- (a) said three adjustable pole means include a forward pole and two rear poles in a triangular relationship attached to said base means;
- (b) said forward pole serves to hold a softball or baseball;
- (c) said two rear poles serve to hold two lightweight balls as swing indicators;
- (d) said forward pole and said rear poles have at least two sections and said two sections include a first nestable section and a base section to render said forward pole and said rear poles adjustable in height;
- (e) said base section is secured at its lower end to said base and receives the lower end of said first nestable section at its upper end;
- (f) a first nestable section clamp is positioned on said first nestable section to adjustably hold said first nestable section relative to said base section;
- (g) a ball support means is secured to the upper end of said first nestable section and oppositely disposed from said base section;
- (h) said rear poles are substantially equal in height and differ in height from said forward pole;
- (i) said ball support means on said rear poles are capable of receiving said two lightweight balls;
- (j) said ball support means on said forward pole is capable of receiving said softball or said baseball; and
- (k) the predetermined height of said rear poles and said forward pole combine to determine a plane in which a bat must travel to contact all three balls placed on said pole means.
2. The batting tee of claim 1 wherein said ball support is cup-shaped.
3. The batting tee of claim 2 wherein said base means is pentagonal in shape.
4. The batting tee of claim 3 wherein forward pole is substantially perpendicular to said base and said rear poles are substantially parallel to said forward pole.
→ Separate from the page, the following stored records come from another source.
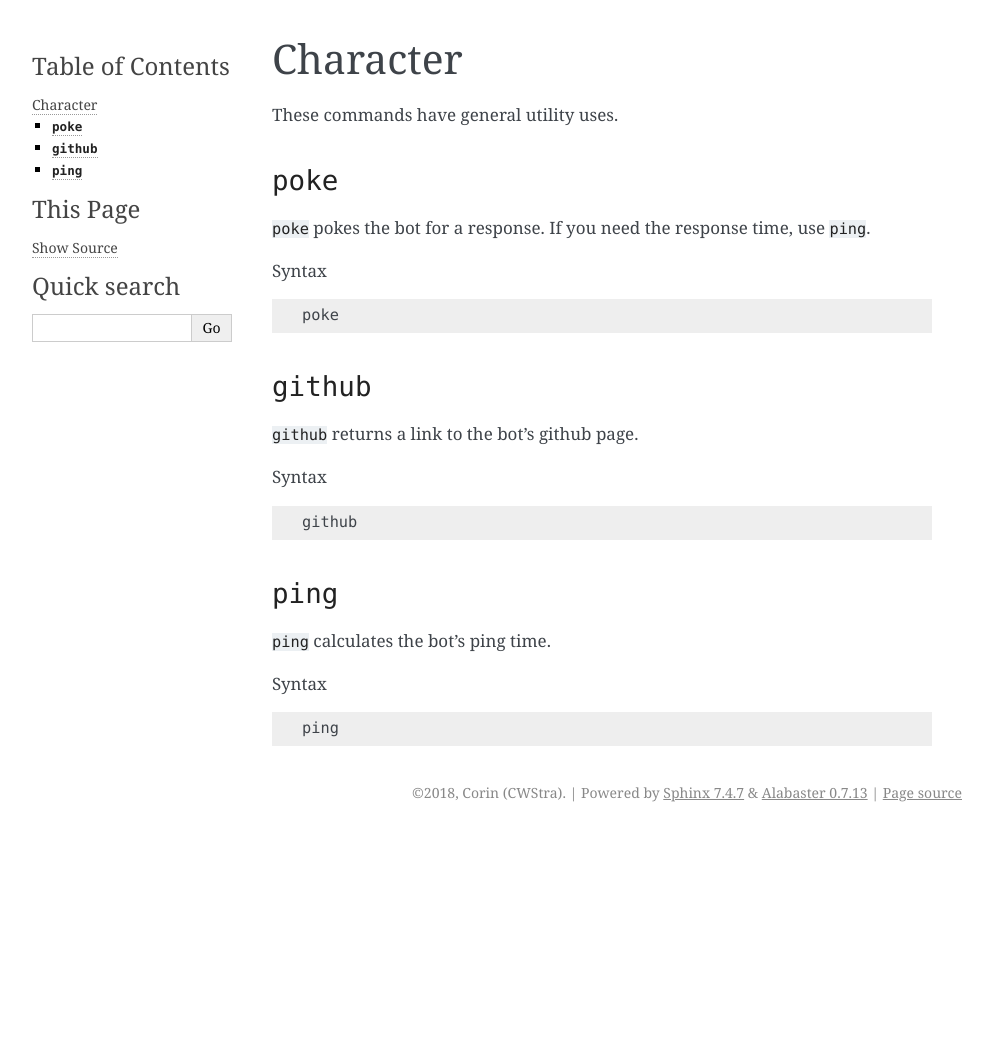
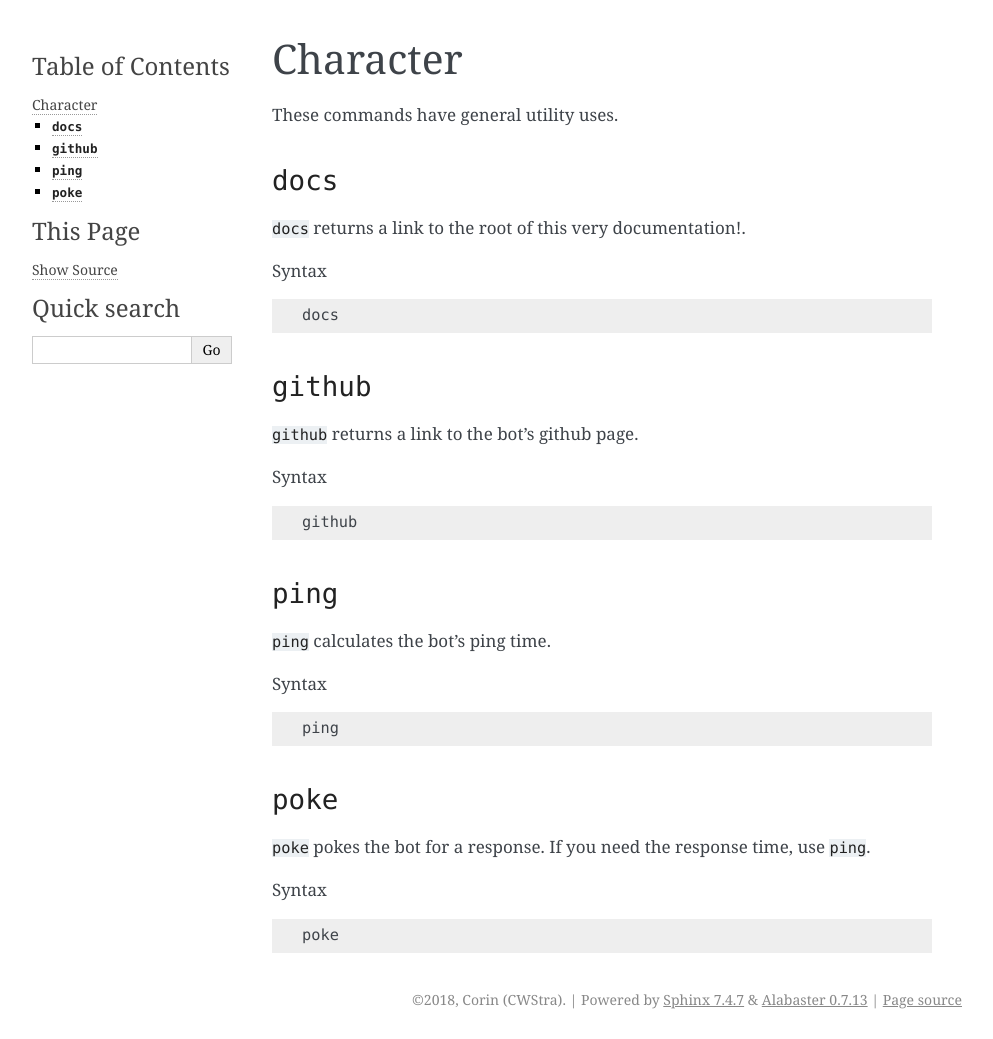
Before and after one commit to cwstra/rpdiscordrewrite, a Sphinx documentation site: the page built from docs/source/commands/general.rst, in a window 1280 px wide. Shown: the whole page, without its empty margins (148-1141 px from the left). Built offline with Sphinx 7.4.7, drawn with Linux system fonts in a browser that asks for light colours; before the commit the page ends 900 px from its top, so only the background shows below that.

Commit message:
Added docs documentation

```diff
--- a/docs/source/commands/general.rst
+++ b/docs/source/commands/general.rst
@@ -10,18 +10,18 @@ Character
 
 These commands have general utility uses.
 
-.. _poke:
+.. _docs:
 
-``poke``
+``docs``
 ------------------
 
-``poke`` pokes the bot for a response. If you need the response time, use ``ping``.
+``docs`` returns a link to the root of this very documentation!.
 
 Syntax
 
 ::
 
-	poke
+	docs
 
 .. _github:
 
@@ -49,3 +49,16 @@ Syntax
 ::
 
 	ping
+
+.. _poke:
+
+``poke``
+------------------
+
+``poke`` pokes the bot for a response. If you need the response time, use ``ping``.
+
+Syntax
+
+::
+
+	poke
--- a/docs/source/commands/index.rst
+++ b/docs/source/commands/index.rst
@@ -15,6 +15,7 @@ Welcome to RPDiscordRewrite's documentation!
    character
    general
    ref
+   roll
    server_settings
 
 
```
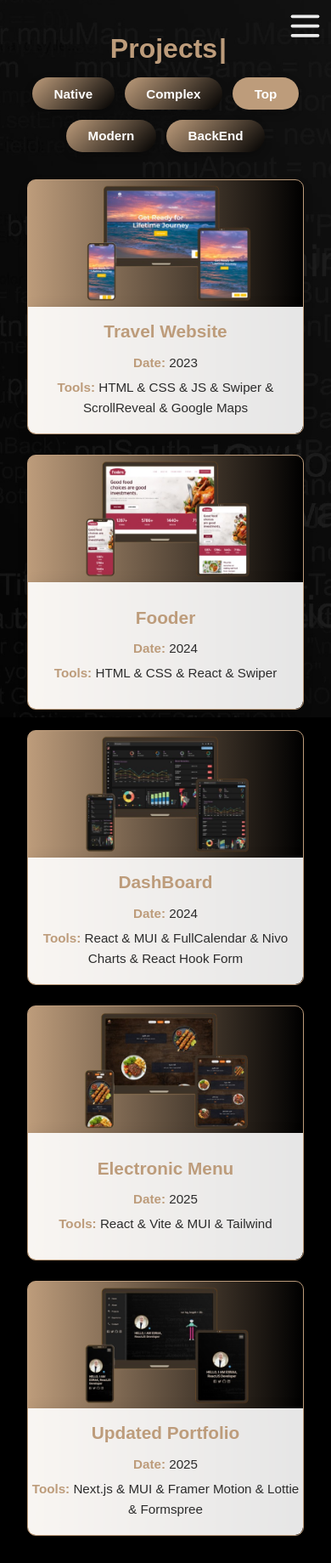
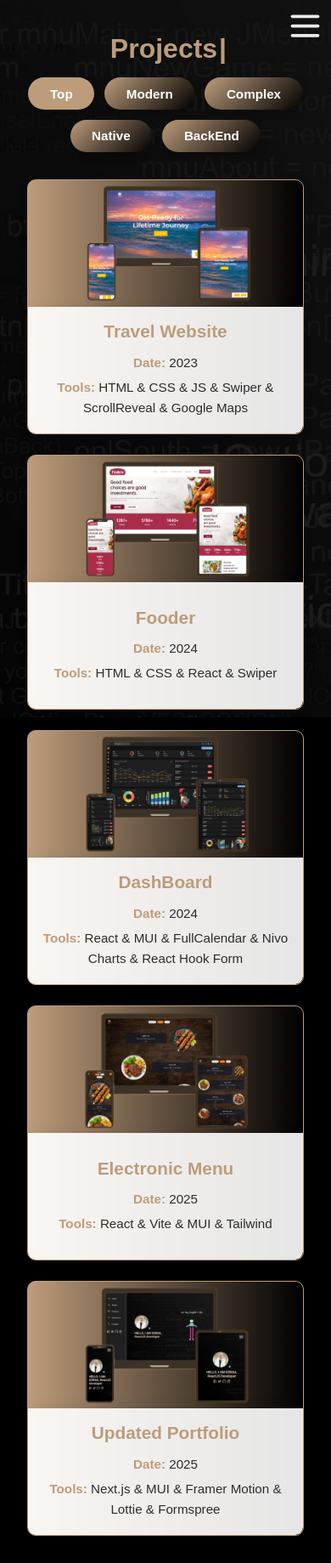
Before and after one commit to EsraaSoliman2003/portfolioVersion3, a React (Vite) app: page /projects in a window 390 px wide. Shown: the whole page at 85% size. Built offline with nearby package versions, Linux system fonts and the light colour scheme.

Commit message:
fix small errors

```diff
--- a/src/pages/Projects/Projects.jsx
+++ b/src/pages/Projects/Projects.jsx
@@ -16,11 +16,15 @@ export default function Projects() {
     return () => window.removeEventListener("resize", handleResize);
   }, []);
 
-  const categories = [...new Set(projectsData.map((p) => p.category))];
+  const order = ["Top", "Modern", "Complex", "Native", "BackEnd"];
 
-  const filteredProjects = projectsData.filter(
-    (p) => p.category === selectedCategory
+  const categories = [...new Set(projectsData.map((p) => p.category))].sort(
+    (a, b) => order.indexOf(a) - order.indexOf(b)
   );
+
+  const filteredProjects = projectsData
+    .filter((p) => p.category === selectedCategory)
+    .sort((a, b) => order.indexOf(a.category) - order.indexOf(b.category));
 
   const containerVariants = {
     hidden: { opacity: 0 },
@@ -72,7 +76,9 @@ export default function Projects() {
             >
               <a
                 href={
-                  project.linkDesine !== "-" ? project.linkDesine : project.linkGithub
+                  project.linkDesine !== "-"
+                    ? project.linkDesine
+                    : project.linkGithub
                 }
                 target="_blank"
                 rel="noopener noreferrer"
--- a/src/pages/Projects/Projects.module.css
+++ b/src/pages/Projects/Projects.module.css
@@ -252,6 +252,7 @@
     width: 100%;
     max-width: none;
     height: 100%;
+    padding: 0 10px;
   }
 }
 
```
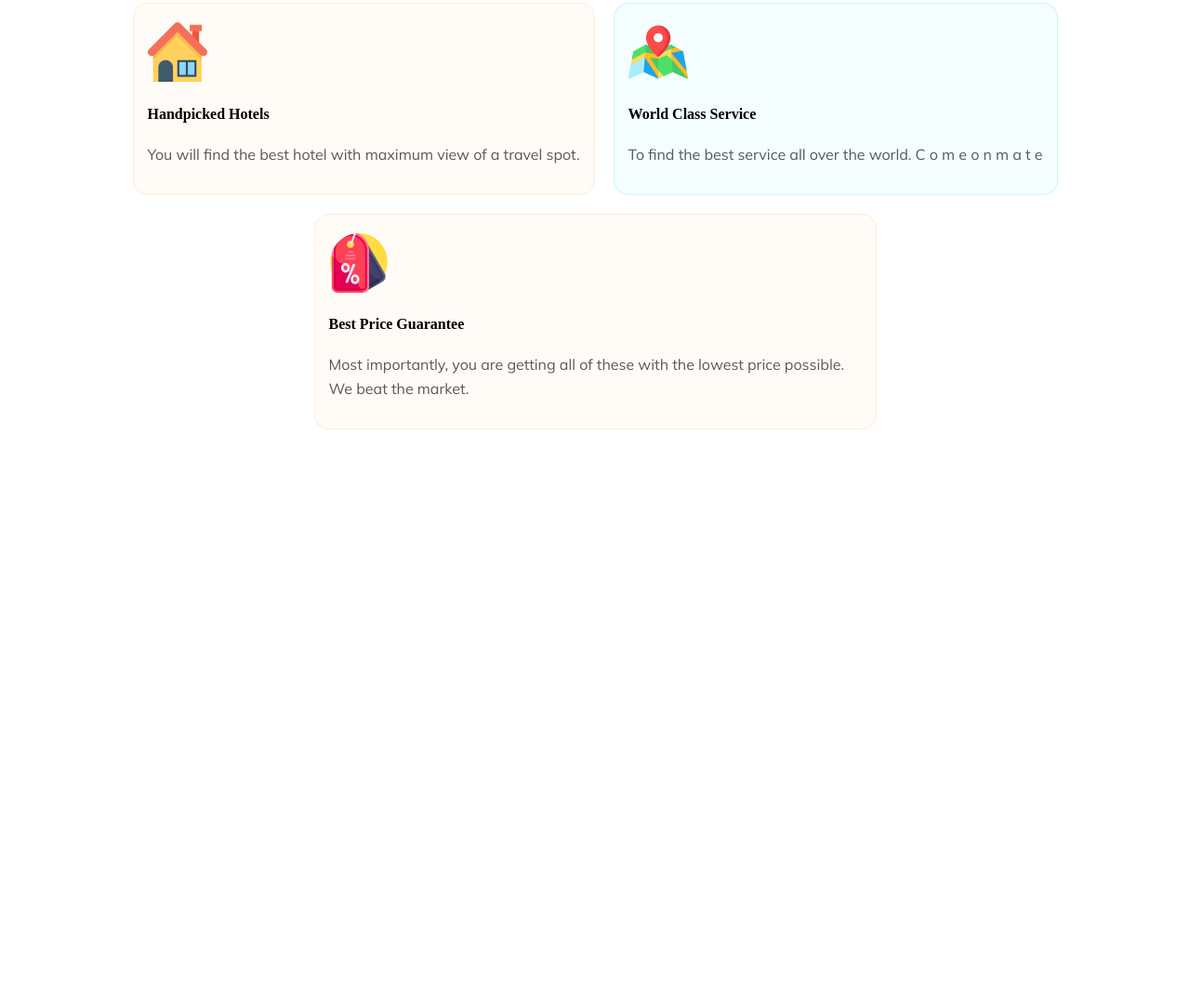
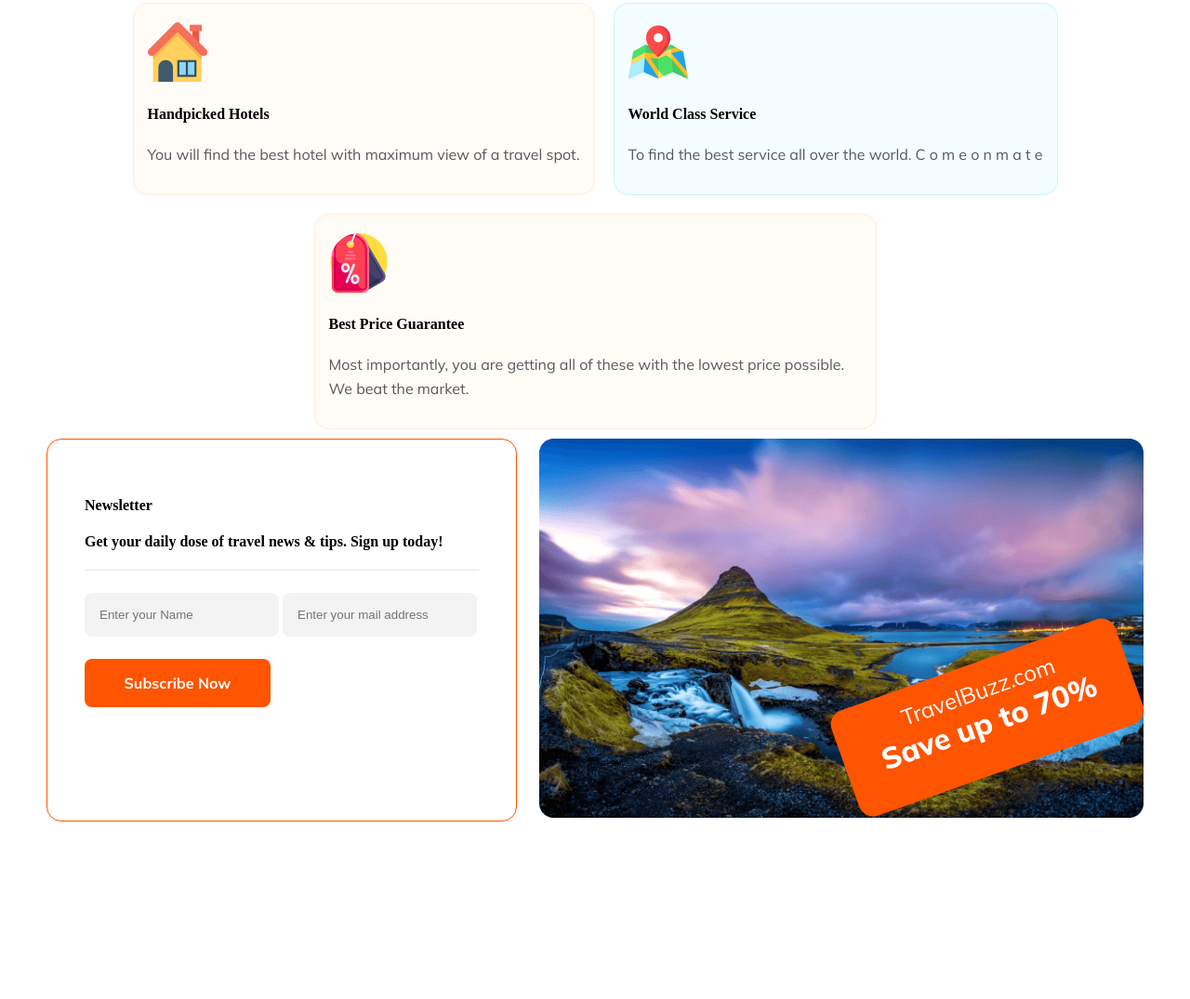
Before and after one commit to hqefahad/Travel-Buzz, a plain HTML site: page index.html in a window 1280 px wide. Shown: the part 2964-4039 px from the top of the page at 93% size. Before the commit the page ends 3456 px from the top, so only its background shows below. Drawn offline with Linux system fonts and the light colour scheme.

Commit message:
mokhtosor vabe newsletter done

```diff
--- a/index.html
+++ b/index.html
@@ -132,29 +132,42 @@
                     <div class="boxes box-1">
                         <h2 class="image-title">
                             Maldive
-                        </h2></div>
-                    <div class="boxes box-2"><h2 class="image-title">
-                        Indonesia
-                    </h2></div>
+                        </h2>
+                    </div>
+                    <div class="boxes box-2">
+                        <h2 class="image-title">
+                            Indonesia
+                        </h2>
+                    </div>
                 </div>
                 <div class="row">
-                    <div class="boxes box-3"><h2 class="image-title">
+                    <div class="boxes box-3">
+                        <h2 class="image-title">
                             Srilanka
-                        </h2></div>
-                    <div class="boxes box-4"><h2 class="image-title">
+                        </h2>
+                    </div>
+                    <div class="boxes box-4">
+                        <h2 class="image-title">
                             North America
-                        </h2></div>
-                    <div class="boxes box-5"><h2 class="image-title">
+                        </h2>
+                    </div>
+                    <div class="boxes box-5">
+                        <h2 class="image-title">
                             Kashmir
-                        </h2></div>
+                        </h2>
+                    </div>
                 </div>
                 <div class="row">
-                    <div class="boxes box-6"><h2 class="image-title">
+                    <div class="boxes box-6">
+                        <h2 class="image-title">
                             Bangladesh
-                        </h2></div>
-                    <div class="boxes box-7"><h2 class="image-title">
+                        </h2>
+                    </div>
+                    <div class="boxes box-7">
+                        <h2 class="image-title">
                             Bandarban
-                        </h2></div>
+                        </h2>
+                    </div>
                 </div>
             </div>
         </div>
@@ -162,7 +175,8 @@
         <!-- Why choose us section  -->
         <section class="choose-us">
             <h2 class="destination-title">Why Choose us</h2>
-            <p class="destination-desc">You will find us as your best partner for your next trip to anywhere in the world. Come to us with hope and you will leave with satisfaction</p>
+            <p class="destination-desc">You will find us as your best partner for your next trip to anywhere in the
+                world. Come to us with hope and you will leave with satisfaction</p>
             <div class="choose-container">
                 <card>
                     <img src="/Images/house.png" alt="" class="card-img">
@@ -177,8 +191,32 @@
                 <card>
                     <img src="/Images/discount.png" alt="" class="card-img">
                     <h4 class="card-title">Best Price Guarantee</h4>
-                    <p class="destination-desc">Most importantly, you are getting all of these with the lowest price possible. We beat the market.</p>
+                    <p class="destination-desc">Most importantly, you are getting all of these with the lowest price
+                        possible. We beat the market.</p>
                 </card>
+            </div>
+        </section>
+
+        <!-- newsletter section  -->
+        <section class="newsletter">
+            <div class="newsletter-text">
+                <h4 class="card-title">Newsletter</h4>
+                <h4 class="newsletter-desc">Get your daily dose of travel news & tips. Sign up today!</h4>
+                <form action="" class="newsletter-form">
+                    <input type="text" name="" placeholder="Enter your Name" id="">
+                    <input type="email" name="" placeholder="Enter your mail address" id="">
+                </form>
+                <button class="btn-primary">Subscribe Now</button>
+            </div>
+            <div class="newsletter-image">
+                <div class="rectangle">
+                    <p class="white-desc">
+                        TravelBuzz.com
+                    </p>
+                    <h4 class="white-title">
+                        Save up to 70%
+                    </h4>
+                </div>
             </div>
         </section>
 
--- a/styles/style.css
+++ b/styles/style.css
@@ -294,6 +294,72 @@ card img {
     width: 64px;
 }
 
+/* Newsletter part design  */
+
+.newsletter {
+    display: flex;
+    gap: 24px;
+}
+
+.newsletter-text {
+    border-radius: 16px;
+    border: 1px solid #FF5400;
+    flex: 1;
+    padding: 40px;
+    height: 330px;
+}
+
+.newsletter-image {
+    background-image: url('../Images/Rectangle\ 8\ \(1\).png');
+    max-width: 650px;
+    background-size: 100%;
+    background-repeat: no-repeat;
+}
+
+.newsletter-form {
+    border-top: solid 1px rgba(19, 19, 24, 0.10);
+    padding-top: 24px;
+}
+
+.newsletter-form input {
+    max-width: 395px;
+    padding: 16px;
+    border-radius: 8px;
+    background: rgba(19, 19, 24, 0.05);
+    border: 0;
+    margin-bottom: 24px;
+}
+
+.rectangle {
+    width: 324px;
+    height: 120px;
+    transform: rotate(-19.628deg);
+    border-radius: 16px;
+    background: #FF5400;
+    margin: 240px 320px;
+}
+
+.white-desc {
+    color: #FFF;
+    text-align: center;
+    text-align: center;
+    font-family: Mulish;
+    font-size: 24px;
+    font-weight: 400;
+    padding-top: 15px;
+    margin: 0px;
+}
+
+.white-title {
+    text-align: center;
+    color: #FFF;
+    font-family: Mulish;
+    font-size: 32px;
+    font-weight: 800;
+    padding: 0px;
+    margin: 0px;
+}
+
 /* responsive part  */
 
 @media screen and (max-width: 600px) {
@@ -323,7 +389,9 @@ card img {
         font-size: 14px;
     }
 
-    .row, .choose-container{
+    .row,
+    .choose-container,
+    .newsletter {
         flex-direction: column;
         margin-top: 24px;
         /* padding-top: 90px; */
@@ -344,4 +412,21 @@ card img {
     .box-6 {
         width: 100%;
     }
+
+    .rectangle {
+        margin-top: 45%;
+        margin-left:  60%;
+        width: 40%;
+        height: 80%;
+        padding: 0.5%;
+    }
+
+    .white-desc{
+        font-size: 50%;
+    }
+
+    .white-title{
+        font-size: 85%;
+        padding-bottom: 1%;
+    }
 }
```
5. The batting tee of claim 4 wherein said forward pole and said rear poles have three nestable sections.
|4227691||October 14, 1980||Lefebver et al.|
International Classification: A63B 6940;